Where from? Let’s get started. Might as well pull the bandaid off. You can go ahead and file under conspiracy theory if you want but no one else has put forth a better origin tale. Early on it was confirmed that the novel virus that continues to plague us in so many ways arose within a couple miles of a research laboratory in Wuhan. That lab works on “gain of function” biologicals. That means scientists there use various ways to make common, natural infectious agents deadlier. That lab is one of many around the world that receive funding from the United States. It is a fact that governments around the world use those labs to experiment with these agents as bioweapons. Just a reminder of where the WuFlu originated.
On the street. While the official focus is on vaccine and conventional medical means to survive the virus, many medical therapeutics have emerged. Some have met with tremendous resistance by the media giants despite showing clinical success in doctor supervised settings. One, hydroxychloroquine, came under attack early. It’s a synthetic version of quinine, the natural medicine derived from the cinchona bark used to successfully combat malaria. It’s available over the counter in many parts of the world and it seems beyond coincidental that covid cases in countries that regularly deal with malaria have lower incidence of covid.
What to do besides worrying? Beyond the therapeutics, though, word on the street includes a number of supplemental regimens that people adopt in the belief they help prevent infection with the virus or reduce the bad effects. Here are some musings on what folks are using. These observations could almost be called modern-day folklore.
NOTE: Heartland Healing is simply information and not endorsement nor medical advice in any way.
Quercetin, bromelain and zinc. Many people take safe doses of these three supplements. The idea I’ve heard (and some research supports) is that the first two, natural plant derivatives, perform multiple functions. The first two support the immune system and stimulate immune system cells that can attack pathogens. Zinc interrupts the replication of the virus inside the cell. Quercetin is believed to assist the antiviral function of zinc by facilitating the introduction of zinc to the cell interior. What people tell me is that they take the supplements on a daily basis. (1)

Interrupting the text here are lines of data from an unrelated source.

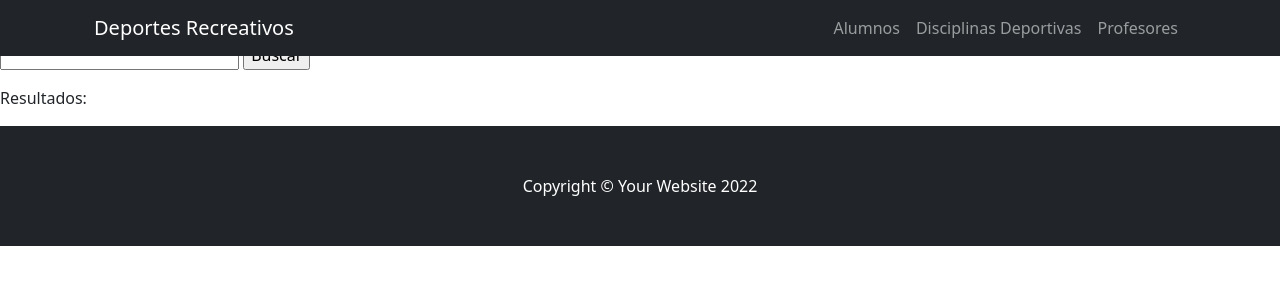
After one commit to ScattularoNicolas/ProyectoDjango, a Django app: page /AppCoder/busqueda_deporte/ in a window 1280 px wide. The commit adds this page. Shown: the top 300 px of the page. Run offline with Django 4.2, Linux system fonts and the light colour scheme; some libraries are stand-ins or nearby versions.

Commit message:
Eliminación de template Sedes

```diff
--- a/PrimerProyecto/AppCoder/admin.py
+++ b/PrimerProyecto/AppCoder/admin.py
@@ -26,4 +26,3 @@ class SedesAdmin(admin.ModelAdmin):
 admin.site.register(DisiplinasDeportivas, DisiplinasDeportivasAdmin)
 admin.site.register(Profesores, ProfesoresAdmin)
 admin.site.register(Alumnos, AlumnosAdmin)
-admin.site.register(Sedes, SedesAdmin)
--- a/PrimerProyecto/AppCoder/models.py
+++ b/PrimerProyecto/AppCoder/models.py
@@ -14,9 +14,3 @@ class Alumnos(models.Model):
     apellido = models.CharField(max_length=30)
     edad = models.IntegerField()
     deporte = models.CharField(max_length=30)
-
-class Sedes(models.Model):
-    localidad = models.CharField(max_length=50)
-    direccion = models.CharField(max_length=50)
-    provincia = models.CharField(max_length=20)
-    dia_y_horario = models.CharField(max_length=50)
--- a/PrimerProyecto/AppCoder/templates/AppCoder/base.html
+++ b/PrimerProyecto/AppCoder/templates/AppCoder/base.html
@@ -27,7 +27,6 @@
                     <li class="nav-item"><a class="nav-link" href="{% url 'alumnos' %}">Alumnos</a></li>
                     <li class="nav-item"><a class="nav-link" href="{% url 'disciplinasDeportivas' %}">Disciplinas Deportivas</a></li>
                     <li class="nav-item"><a class="nav-link" href="{% url 'profesores' %}">Profesores</a></li>
-                    <li class="nav-item"><a class="nav-link" href="{% url 'sedes' %}">Sedes</a></li>
                 </ul>
             </div>
         </div>
--- /dev/null
+++ b/PrimerProyecto/AppCoder/templates/AppCoder/busqueda_deporte.html
@@ -0,0 +1,27 @@
+{% extends 'AppCoder/base.html' %}
+{% load static %}
+
+{% block tituloPagina %}
+Buscar Deporte - AppCoder
+{% endblock %}
+
+{% block contenidoPagina %}
+
+<p>Buscar deporte: <form action="" method="post">
+    {% csrf_token %}
+
+    <input type="text" name="deporte" id="" >
+    <input type="submit" value="Buscar">
+</form> </p>
+
+<p>Resultados:</p>
+
+<ul>
+    {%  for resultado in deportes %}
+    <li>
+        {{resultado.nombre}}
+    </li>
+    {% endfor %}
+</ul>
+
+{% endblock %}
--- a/PrimerProyecto/AppCoder/urls.py
+++ b/PrimerProyecto/AppCoder/urls.py
@@ -10,8 +10,8 @@ urlpatterns = [
     path("disciplinasDeportivas/", views.disciplinasDeportivas, name='disciplinasDeportivas'),
     path("Profesores/", views.profesores, name='profesores'),
     path("Alumnos/", views.alumnos, name='alumnos'),
-    path("Sedes/", views.sedes, name='sedes'),
-    #path('inscripcion_deporte/', name='inscripcion'),
+    path('inscripcion_deporte/', views.inscripcion_deporte, name='inscripcion'),
+    path('busqueda_deporte/', views.busqueda_deporte, name='busqueda_deporte'),
     #path("base/", base),
 
 ]
--- a/PrimerProyecto/AppCoder/views.py
+++ b/PrimerProyecto/AppCoder/views.py
@@ -17,10 +17,6 @@ def profesores (request):
 def alumnos (request):
     alumno = Alumnos.objects.all()
     return render(request, "AppCoder/alumnos.html", {"alumno":alumno})
-
-def sedes (request):
-    sede = Sedes.objects.all()
-    return render(request, "AppCoder/sedes.html", {"sede":sede})
 
 def base(request):
 
@@ -42,3 +38,14 @@ def inscripcion_deporte(request):
     else:
         formularioVacio = NuevoDeporte()
         return render(request, "AppCoder/inscripcion_deporte.html", {"form":formularioVacio} )
+
+
+def busqueda_deporte(request):
+
+    if request.method == "POST":
+        deporte = request.POST["deporte"]
+        deportes = DisiplinasDeportivas.objects.filter(deporte_icontains=deporte)
+
+    else:   #Get
+        deportes = []
+        return render(request, "AppCoder/busqueda_deporte.html", {"deportes":deportes})
```
Also changed, not shown: PrimerProyecto/AppCoder/templates/AppCoder/sedes.html (deleted, +0 -17 lines).
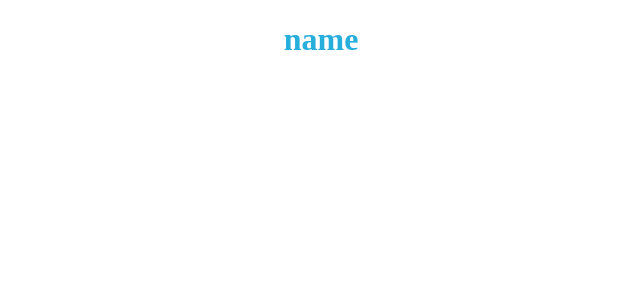
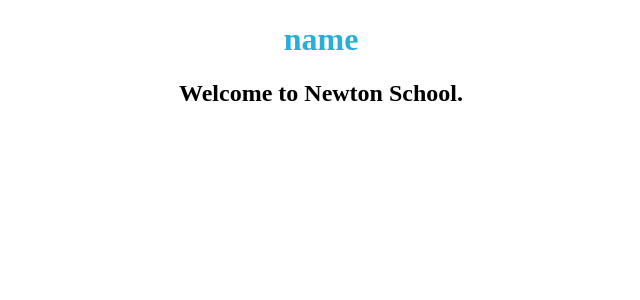
Before and after one commit to sanjeevsingh1976/ReactJS-React-Basics-React-State-Events-Building-a-First-Custom-Functional---5b8k4q7kge66, a React app: page / in a window 1280 px wide. Shown: the top 300 px of the page, without its empty margins (319-959 px from the left). Built offline with nearby package versions, Linux system fonts and the light colour scheme.

Commit message:
Update App.js

```diff
--- a/src/components/App.js
+++ b/src/components/App.js
@@ -3,7 +3,13 @@ import "../styles/App.css";
 import Welcome from "./Welcome";
 
 const App = () => {
-  return <Welcome name="name" />;
+  return (
+    <>
+      {" "}
+      <Welcome name="name" />
+      <h2>Welcome to Newton School.</h2>
+    </>
+  );
 };
 
 export default App;
```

Vitamin D3 Pretty much everyone, from health food fanatics to academics and medicos, recommend that we all need to keep vital levels of vitamin D in our system. The only way to measure that is by a blood test so there is no easy way to know if you’re deficient or not. Besides, I personally have no respect for what the “standard” baseline is for humans. Humans are individuals. The “normal” level of anything in a person’s body can vary widely. All that said, vitamin D is essential and supports the healthy function of the immune system. Taking a vitamin D3 supplement is widely supported by the research. It should be noted that like any fat-soluble vitamin, you can get too much of it so learn the suggested maximum from a reliable source.
Vitamin C I remember the exact place and moment in time that I first laid eyes on Linus Pauling’s landmark 1970 book, Vitamin C and the Common Cold. Double Nobel-winner Pauling single-handedly started the tsunami of supplements we see lining shelves fifty years later. Who hasn’t heard that vitamin C is essential to health? Humans and fruit bats are the only mammals on the planet that need to acquire vitamin C from outside sources. All others manufacture the vitamin in the gut. The great thing about vitamin C is that it seems one can take grams of it without any dangerous side effects. It’s a “go to” for support of the immune system.
L-Carnitine This is a bit of an outlier. Not everyone I know is taking it but it seems to have some advantages for circulation and immune support. There is also some research ongoing that looks at the anti-inflammatory function of this naturally occurring supplement. (2), (3)
Nutritional supplements in general Across the board, basic overall health and immune response is our safest route. Sadly, in an age where so many in “modern” society increasingly rely on their wristwatch to tell them if their heart is beating too fast or if they are getting enough sleep or exercise, we seem to need to be told specifically what to eat, what to ingest. Here is an overview, again without endorsement, in regard to the WuFlu. https://link.springer.com/article/10.1007/s13668-020-00325-1
And furthermore Hydrate, hydrate, hydrate! A cell wall is mostly fat and water. Keeping a good supply of both (good fat) in the body will make that cell wall healthier. A virus replicates by breaking through a cell wall and using the cell as a lab to build more virus RNA. That doesn’t mean drinking a swimming pool of water will keep you safe but a hydrated cell wall is better than a dried out version. It’s just common sense. So drink up. Avoid beverages and substances that will dry you out.
There is a lot you can do to beat the WuFlu.
(Next week: No, they don’t work.)
Heartland Healing is a metaphysically based polemic describing alternatives to conventional methods of healing the body, mind and planet. It is provided as information and entertainment, certainly not medical advice. Important to remember and pass on to others: for a weekly dose of Heartland Healing, visit HeartlandHealing.com.